Retailers must understand fully the potential long-term harm of
overplaying the own-label card, Edwin Beckett says. Brands can foster
good consumer relations
Last month’s disappointing results from Sainsbury’s are an indication
that there are limits to the power of the retail brand, even when
reinforced by sub-brands such as Novon and Classic Cola.
There’s nothing illegitimate about competition from own-label products.
They have their own brand values and their quality has improved
Brand manufacturers cannot complain about competition when Sainsbury’s
stops short of de-listing, using lookalikes or abusing competitor
But it’s important that brand manufacturers, and their advertising and
marketing agencies, don’t let the case for brands go by default.
Moreover, retailers, if they are to sustain their own brand values, need
to reflect on the perils of vertical integration.
But when does a desire to promote an own-label product compromise the
sense of fair play to suppliers, and service and choice to consumers?
Retailers have become skilled brand builders and have much bigger
generic ad budgets than branded products - and the improved quality of
much of that advertising should be recognised.
But by being seen to drive consumers towards their own products at the
expense of familiar brands, retailers may risk undermining consumer
trust as they blur the role of retailer and producer.
It’s arguable that the recession not only contributed to consumers being
more price driven but also led some manufacturers to neglect their
investment in the marketing and product development needed to sustain
Moreover, brand owners have neglected the veritable seedcorn of our
businesses - the case for brands. While the British Brands Group has
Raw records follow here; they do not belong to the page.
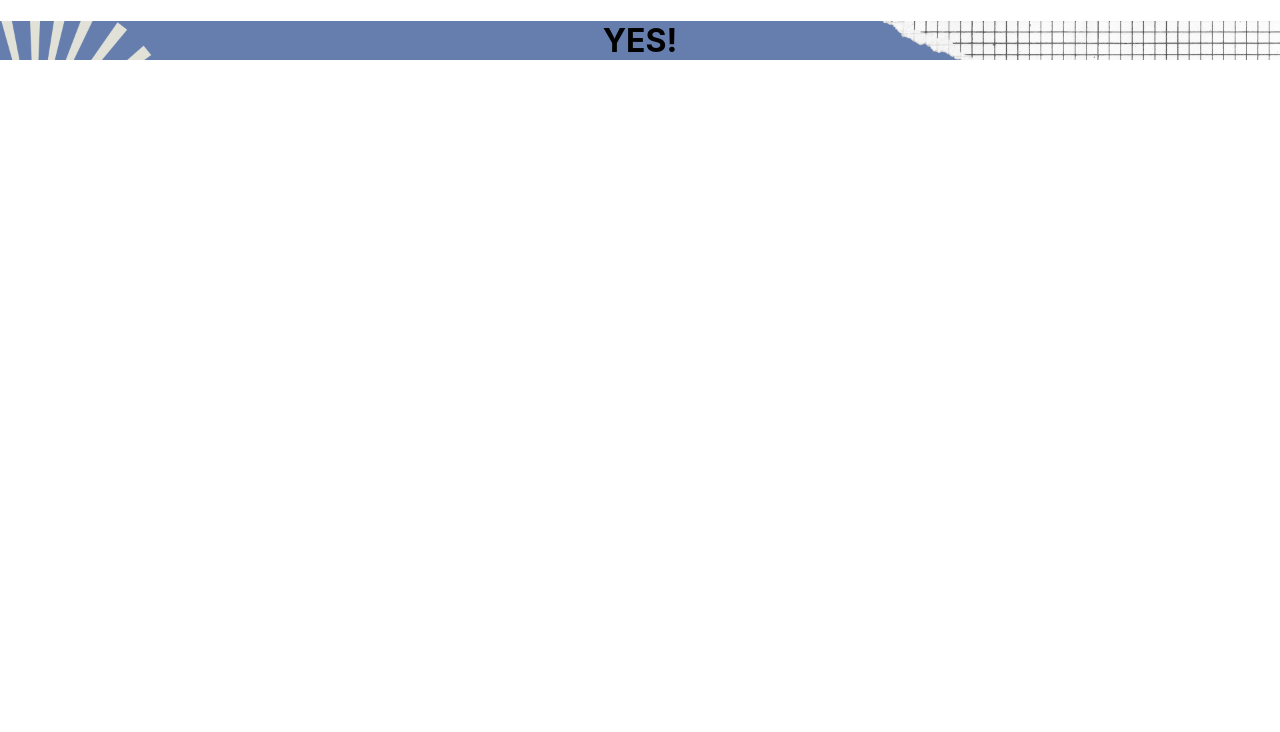
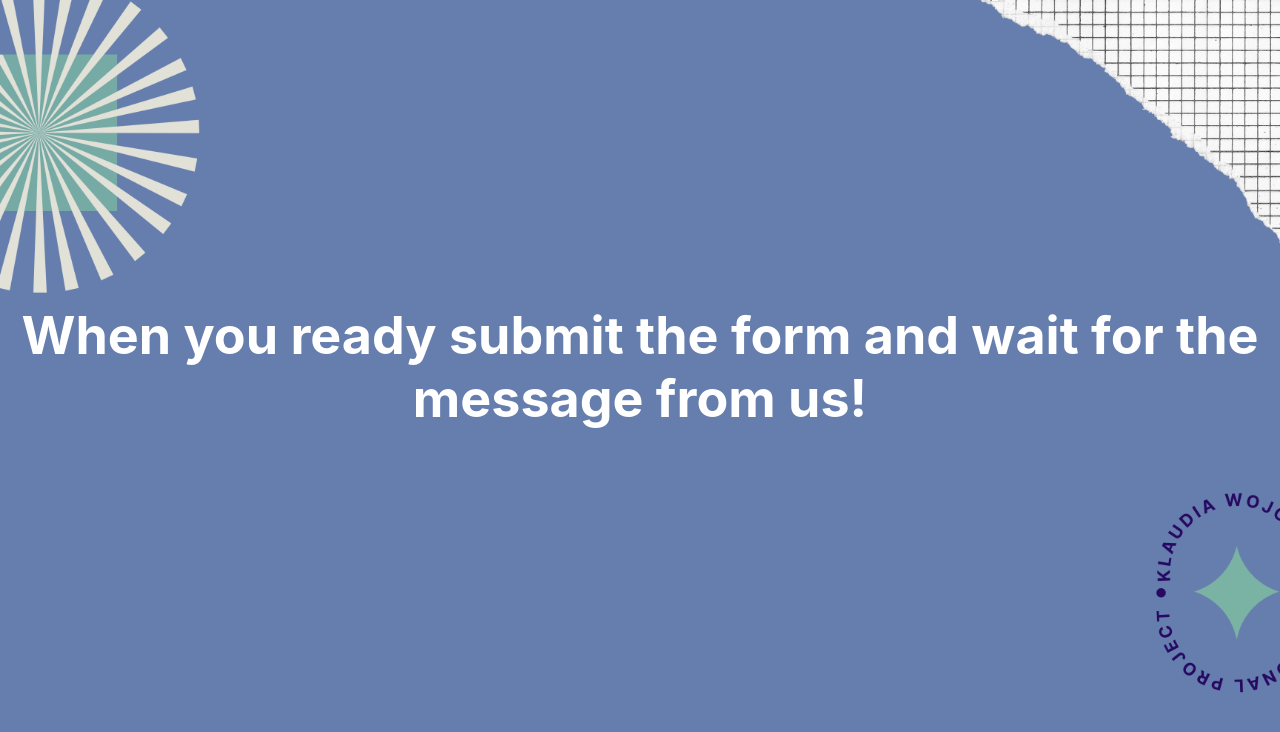
Before and after one commit to claudmiine/SignUpParty, a React (Create React App) app: page /signup in a window 1280 px wide. Shown: the top 732 px of the page. Built offline with nearby package versions, Linux system fonts and the light colour scheme.

Commit message:
Signup page changed

```diff
--- a/src/App.js
+++ b/src/App.js
@@ -23,7 +23,7 @@ export default function BasicExample() {
   return (
     <Router>
       <div className="App background">
-      {/* <header className="App-header"> */}
+      <header className="App-header">
         {/* <ul>
           <li>
             <Link to="/">Home</Link>
@@ -45,7 +45,7 @@ export default function BasicExample() {
             <Signup />
           </Route>
         </Switch>
-        {/* </header> */}
+        </header>
       </div>
     </Router>
   );
--- a/src/Home.js
+++ b/src/Home.js
@@ -11,7 +11,7 @@ import {
 
 export default function Home() {
   return (
-    <header className="App-header">
+    <div>
           <h1>Sign up for a Cyber party!</h1>
 
     <div className='main-page'>
@@ -21,7 +21,8 @@ export default function Home() {
           <Button variant="contained">Sign Up now!</Button>
         </Link>
     </div>
-     </header>
+    </div>
+
 
   );
 }
--- a/src/Signup.js
+++ b/src/Signup.js
@@ -12,7 +12,7 @@ import {
 export default function Signup() {
   return (
     <div className='signup-page'>
-      <h1>YES!</h1>
+      <h1>When you ready submit the form and wait for the message from us!</h1>
 
     </div>
   );
```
been busy promoting individual products, the importance for the consumer
and for the economy of branding has been allowed to go by default.
Smart opinion began to have it that ‘brands’ were no different from most
own-label products except for investment in advertising and marketing
Brands are about guaranteeing consistency and quality; they are about a
continuing relationship with the consumer. That relationship is
shattered if a brand manufacturer fails to live up to the promises and
values of its advertising or falls short of consumer expectations.
The continuing relationship between the consumer and individual brands
is what makes possible the constant investment and innovation that
ultimately broaden choice and increase the value we can deliver. They
enrich and make more certain what the consumer can buy.
We try to ensure policymakers grasp the importance of inward investment,
capital spending and jobs that depend on the brand manufacturing
Recently, the relationship between some retailers and branded goods
manufacturers has come under stress. The de-listing of secondary brands
took its toll and sharing promotional plans with your biggest customers
at the very time they are developing into your most potent competitors
is a drain on goodwill.
However, the issue should become less raw through the new code on
lookalikes, overseen by the Institute of Grocery Distribution. The
negotiations brought both sides together in an attempt to recognise and
control the localised phenomenon. We are monitoring the effectiveness of
the code and will seek to extend its approach to new sectors.
We hope that a combination of the IGD code and customer reaction will
presage a renewal of retailer-brand manufacturer relations. However
reluctant a conclusion it may be for some retailers, the fact is that we
need each other. Own-label products aren’t always everybody’s favourite